EXERCISE OBJECTIVE: All the data below goes into the copy word for word, but the pictures don't.

Content revision data:
++++++++

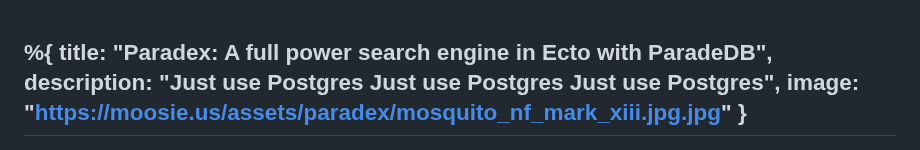
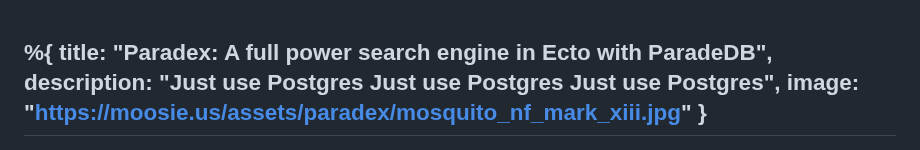
Before and after one commit to Moosieus/blog, a Markdown page: content/paradex.md, the part around the change. Drawn GitHub-style.

Commit message:
fix image embed

```diff
--- a/content/paradex.md
+++ b/content/paradex.md
@@ -1,7 +1,7 @@
 %{
   title: "Paradex: A full power search engine in Ecto with ParadeDB",
   description: "Just use Postgres Just use Postgres Just use Postgres",
-  image: "https://moosie.us/assets/paradex/mosquito_nf_mark_xiii.jpg.jpg"
+  image: "https://moosie.us/assets/paradex/mosquito_nf_mark_xiii.jpg"
 }
 ---
 <div style="display:flex;justify-content:center;">
```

++++++++

REPLY:
Before and after one commit to Moosieus/blog, a Markdown page: content/paradex.md, the part around the change. Drawn GitHub-style.

Commit message:
fix image embed

```diff
--- a/content/paradex.md
+++ b/content/paradex.md
@@ -1,7 +1,7 @@
 %{
   title: "Paradex: A full power search engine in Ecto with ParadeDB",
   description: "Just use Postgres Just use Postgres Just use Postgres",
-  image: "https://moosie.us/assets/paradex/mosquito_nf_mark_xiii.jpg.jpg"
+  image: "https://moosie.us/assets/paradex/mosquito_nf_mark_xiii.jpg"
 }
 ---
 <div style="display:flex;justify-content:center;">
```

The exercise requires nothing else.